START Provided data

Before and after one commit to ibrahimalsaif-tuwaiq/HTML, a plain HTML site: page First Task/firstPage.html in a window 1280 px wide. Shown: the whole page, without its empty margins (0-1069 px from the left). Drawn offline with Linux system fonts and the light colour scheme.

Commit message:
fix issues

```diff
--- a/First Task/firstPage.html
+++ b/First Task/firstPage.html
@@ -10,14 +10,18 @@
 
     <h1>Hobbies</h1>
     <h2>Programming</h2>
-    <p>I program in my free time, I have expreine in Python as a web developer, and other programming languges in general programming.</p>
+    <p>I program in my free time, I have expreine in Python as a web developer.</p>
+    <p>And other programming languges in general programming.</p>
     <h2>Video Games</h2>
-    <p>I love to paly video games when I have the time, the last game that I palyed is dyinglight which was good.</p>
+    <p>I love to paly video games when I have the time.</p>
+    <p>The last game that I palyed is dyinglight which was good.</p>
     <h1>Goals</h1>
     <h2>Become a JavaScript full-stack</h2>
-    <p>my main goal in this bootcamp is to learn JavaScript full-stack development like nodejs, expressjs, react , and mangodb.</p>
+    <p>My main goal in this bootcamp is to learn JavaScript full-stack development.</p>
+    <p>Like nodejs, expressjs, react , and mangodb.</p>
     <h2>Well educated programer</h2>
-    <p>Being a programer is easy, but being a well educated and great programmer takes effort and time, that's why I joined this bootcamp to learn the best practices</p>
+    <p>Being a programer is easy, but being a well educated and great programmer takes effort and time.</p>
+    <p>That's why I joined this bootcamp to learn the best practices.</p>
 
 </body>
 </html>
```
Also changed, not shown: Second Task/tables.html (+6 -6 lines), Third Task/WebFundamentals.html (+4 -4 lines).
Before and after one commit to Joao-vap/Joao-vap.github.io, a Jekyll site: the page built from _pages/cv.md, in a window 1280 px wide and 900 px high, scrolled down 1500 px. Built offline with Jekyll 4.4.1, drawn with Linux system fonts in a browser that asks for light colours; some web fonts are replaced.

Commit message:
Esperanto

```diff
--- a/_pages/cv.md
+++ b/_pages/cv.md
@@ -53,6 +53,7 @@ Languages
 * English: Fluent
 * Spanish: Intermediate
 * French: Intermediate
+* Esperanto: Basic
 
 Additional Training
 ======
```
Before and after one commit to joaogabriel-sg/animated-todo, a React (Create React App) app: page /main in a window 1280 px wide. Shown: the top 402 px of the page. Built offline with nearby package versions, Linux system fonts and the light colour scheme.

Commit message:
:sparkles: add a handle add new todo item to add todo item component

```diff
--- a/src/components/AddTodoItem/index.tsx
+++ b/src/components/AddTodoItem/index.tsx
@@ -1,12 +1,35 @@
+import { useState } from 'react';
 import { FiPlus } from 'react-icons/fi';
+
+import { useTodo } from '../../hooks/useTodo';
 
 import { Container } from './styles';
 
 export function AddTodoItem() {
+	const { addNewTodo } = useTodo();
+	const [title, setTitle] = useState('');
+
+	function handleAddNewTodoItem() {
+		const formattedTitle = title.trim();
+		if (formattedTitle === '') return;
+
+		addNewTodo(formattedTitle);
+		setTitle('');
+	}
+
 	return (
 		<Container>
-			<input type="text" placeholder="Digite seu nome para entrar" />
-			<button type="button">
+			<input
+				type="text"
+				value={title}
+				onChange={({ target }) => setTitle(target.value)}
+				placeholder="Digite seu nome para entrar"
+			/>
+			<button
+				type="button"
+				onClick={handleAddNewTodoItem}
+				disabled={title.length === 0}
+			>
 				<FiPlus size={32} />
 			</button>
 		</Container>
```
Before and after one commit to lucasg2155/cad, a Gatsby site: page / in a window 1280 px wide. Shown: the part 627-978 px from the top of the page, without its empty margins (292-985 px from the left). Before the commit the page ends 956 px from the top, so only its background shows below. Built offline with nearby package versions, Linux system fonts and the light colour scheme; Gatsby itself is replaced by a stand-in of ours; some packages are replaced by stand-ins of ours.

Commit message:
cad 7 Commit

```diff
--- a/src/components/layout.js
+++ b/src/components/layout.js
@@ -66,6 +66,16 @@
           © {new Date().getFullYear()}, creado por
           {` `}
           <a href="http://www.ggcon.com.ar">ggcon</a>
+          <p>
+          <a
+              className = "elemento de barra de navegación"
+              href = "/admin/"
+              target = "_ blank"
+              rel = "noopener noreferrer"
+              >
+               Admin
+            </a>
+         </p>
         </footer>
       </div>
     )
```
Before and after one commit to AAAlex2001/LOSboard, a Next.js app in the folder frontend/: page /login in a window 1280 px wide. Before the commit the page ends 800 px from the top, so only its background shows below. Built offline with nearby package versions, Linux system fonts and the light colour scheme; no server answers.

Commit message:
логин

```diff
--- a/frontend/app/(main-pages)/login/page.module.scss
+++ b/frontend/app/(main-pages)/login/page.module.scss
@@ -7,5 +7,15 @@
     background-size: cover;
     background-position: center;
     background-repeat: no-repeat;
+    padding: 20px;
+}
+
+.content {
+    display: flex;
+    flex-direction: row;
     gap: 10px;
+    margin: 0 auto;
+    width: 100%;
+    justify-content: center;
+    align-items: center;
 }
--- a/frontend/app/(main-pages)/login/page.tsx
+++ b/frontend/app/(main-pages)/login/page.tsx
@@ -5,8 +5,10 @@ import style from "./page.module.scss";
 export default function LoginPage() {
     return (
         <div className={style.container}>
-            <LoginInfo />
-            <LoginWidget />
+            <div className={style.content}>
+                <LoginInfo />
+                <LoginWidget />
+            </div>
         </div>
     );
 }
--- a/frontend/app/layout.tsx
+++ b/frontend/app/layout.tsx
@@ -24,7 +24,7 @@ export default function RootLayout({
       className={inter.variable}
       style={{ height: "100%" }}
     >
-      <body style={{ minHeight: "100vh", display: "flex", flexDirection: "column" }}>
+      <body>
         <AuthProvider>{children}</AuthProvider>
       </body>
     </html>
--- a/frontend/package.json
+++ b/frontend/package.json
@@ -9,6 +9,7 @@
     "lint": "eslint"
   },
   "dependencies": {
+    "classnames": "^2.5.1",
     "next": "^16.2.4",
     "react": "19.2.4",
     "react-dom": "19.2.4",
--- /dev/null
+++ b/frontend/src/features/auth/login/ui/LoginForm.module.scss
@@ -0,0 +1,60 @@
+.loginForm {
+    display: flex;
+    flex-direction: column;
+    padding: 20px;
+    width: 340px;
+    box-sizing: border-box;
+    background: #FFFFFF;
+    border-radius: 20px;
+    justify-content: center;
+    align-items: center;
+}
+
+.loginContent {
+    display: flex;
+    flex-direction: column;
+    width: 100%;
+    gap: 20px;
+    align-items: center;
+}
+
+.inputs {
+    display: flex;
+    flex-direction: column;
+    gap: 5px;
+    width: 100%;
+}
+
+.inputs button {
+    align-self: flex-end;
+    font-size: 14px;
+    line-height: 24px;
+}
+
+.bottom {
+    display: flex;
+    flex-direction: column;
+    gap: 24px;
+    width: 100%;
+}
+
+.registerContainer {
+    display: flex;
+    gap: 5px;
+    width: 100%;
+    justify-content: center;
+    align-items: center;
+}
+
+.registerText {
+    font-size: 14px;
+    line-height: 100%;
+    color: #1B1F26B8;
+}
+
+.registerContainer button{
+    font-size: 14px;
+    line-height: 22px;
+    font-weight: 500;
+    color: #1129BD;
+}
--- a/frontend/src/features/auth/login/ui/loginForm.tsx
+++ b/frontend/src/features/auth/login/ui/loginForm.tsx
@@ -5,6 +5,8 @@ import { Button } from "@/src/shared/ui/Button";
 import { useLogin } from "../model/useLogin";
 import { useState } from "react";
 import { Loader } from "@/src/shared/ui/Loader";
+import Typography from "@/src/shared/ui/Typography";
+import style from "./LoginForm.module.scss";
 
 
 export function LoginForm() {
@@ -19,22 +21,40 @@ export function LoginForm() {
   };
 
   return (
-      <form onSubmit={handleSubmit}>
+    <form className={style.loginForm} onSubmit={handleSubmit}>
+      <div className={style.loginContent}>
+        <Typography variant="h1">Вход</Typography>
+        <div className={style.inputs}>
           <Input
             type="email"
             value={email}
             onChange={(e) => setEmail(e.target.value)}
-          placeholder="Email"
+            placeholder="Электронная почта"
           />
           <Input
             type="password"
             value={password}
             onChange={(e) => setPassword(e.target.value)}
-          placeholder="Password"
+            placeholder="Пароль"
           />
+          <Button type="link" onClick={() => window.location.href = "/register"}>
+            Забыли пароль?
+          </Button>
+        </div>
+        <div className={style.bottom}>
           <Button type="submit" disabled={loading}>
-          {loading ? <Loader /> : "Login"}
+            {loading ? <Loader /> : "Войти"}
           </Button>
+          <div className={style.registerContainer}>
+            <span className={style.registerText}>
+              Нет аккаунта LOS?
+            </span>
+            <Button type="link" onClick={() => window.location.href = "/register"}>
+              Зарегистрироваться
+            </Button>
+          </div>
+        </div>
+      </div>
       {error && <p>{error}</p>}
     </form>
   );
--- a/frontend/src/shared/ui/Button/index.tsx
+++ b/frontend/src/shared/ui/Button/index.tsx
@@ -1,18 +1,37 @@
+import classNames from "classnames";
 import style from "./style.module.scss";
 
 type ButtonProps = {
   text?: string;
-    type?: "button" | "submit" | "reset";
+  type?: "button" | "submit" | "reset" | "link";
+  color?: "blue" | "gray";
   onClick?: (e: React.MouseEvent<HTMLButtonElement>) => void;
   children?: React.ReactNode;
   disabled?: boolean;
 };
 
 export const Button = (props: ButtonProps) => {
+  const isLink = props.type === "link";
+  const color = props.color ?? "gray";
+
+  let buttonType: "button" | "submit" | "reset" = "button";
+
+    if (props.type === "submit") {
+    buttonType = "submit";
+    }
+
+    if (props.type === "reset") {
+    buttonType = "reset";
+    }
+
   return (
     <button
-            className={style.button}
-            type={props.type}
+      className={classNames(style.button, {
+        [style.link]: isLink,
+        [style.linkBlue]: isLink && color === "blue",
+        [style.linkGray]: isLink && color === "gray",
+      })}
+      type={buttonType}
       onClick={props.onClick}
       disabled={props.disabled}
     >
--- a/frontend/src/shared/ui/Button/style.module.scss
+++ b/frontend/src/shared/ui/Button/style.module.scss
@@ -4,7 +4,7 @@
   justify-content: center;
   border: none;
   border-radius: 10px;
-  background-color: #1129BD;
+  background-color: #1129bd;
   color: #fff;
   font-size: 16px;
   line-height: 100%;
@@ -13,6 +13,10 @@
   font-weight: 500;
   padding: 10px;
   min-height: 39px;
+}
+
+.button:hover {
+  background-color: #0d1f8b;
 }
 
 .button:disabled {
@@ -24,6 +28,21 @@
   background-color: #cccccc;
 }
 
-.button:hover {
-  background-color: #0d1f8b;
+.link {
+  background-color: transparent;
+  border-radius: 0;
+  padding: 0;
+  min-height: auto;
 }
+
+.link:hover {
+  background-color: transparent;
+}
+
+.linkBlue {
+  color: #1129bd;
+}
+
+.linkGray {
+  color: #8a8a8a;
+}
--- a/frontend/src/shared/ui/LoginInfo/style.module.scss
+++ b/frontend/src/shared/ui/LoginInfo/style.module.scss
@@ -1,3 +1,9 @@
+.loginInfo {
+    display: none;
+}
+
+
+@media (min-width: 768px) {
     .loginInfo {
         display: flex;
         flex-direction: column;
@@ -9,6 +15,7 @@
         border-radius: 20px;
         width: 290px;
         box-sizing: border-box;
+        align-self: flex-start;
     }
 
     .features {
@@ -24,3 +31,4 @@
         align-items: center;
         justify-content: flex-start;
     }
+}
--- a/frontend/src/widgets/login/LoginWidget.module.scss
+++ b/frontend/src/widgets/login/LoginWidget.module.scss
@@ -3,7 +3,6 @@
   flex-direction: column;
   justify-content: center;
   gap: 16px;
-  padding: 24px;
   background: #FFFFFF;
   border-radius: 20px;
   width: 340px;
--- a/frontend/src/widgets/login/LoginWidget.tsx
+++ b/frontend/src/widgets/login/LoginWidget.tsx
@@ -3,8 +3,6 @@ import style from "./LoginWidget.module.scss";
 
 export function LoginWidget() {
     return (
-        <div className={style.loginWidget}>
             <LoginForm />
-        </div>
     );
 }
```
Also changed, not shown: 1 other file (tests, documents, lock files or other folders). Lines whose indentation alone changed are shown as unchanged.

END Provided data

=== What to produce ===
Copy each line of the records that has "shared" in it.

=== Result of the task ===
@@ -5,6 +5,8 @@ import { Button } from "@/src/shared/ui/Button";
 import { Loader } from "@/src/shared/ui/Loader";
+import Typography from "@/src/shared/ui/Typography";
--- a/frontend/src/shared/ui/Button/index.tsx
+++ b/frontend/src/shared/ui/Button/index.tsx
--- a/frontend/src/shared/ui/Button/style.module.scss
+++ b/frontend/src/shared/ui/Button/style.module.scss
--- a/frontend/src/shared/ui/LoginInfo/style.module.scss
+++ b/frontend/src/shared/ui/LoginInfo/style.module.scss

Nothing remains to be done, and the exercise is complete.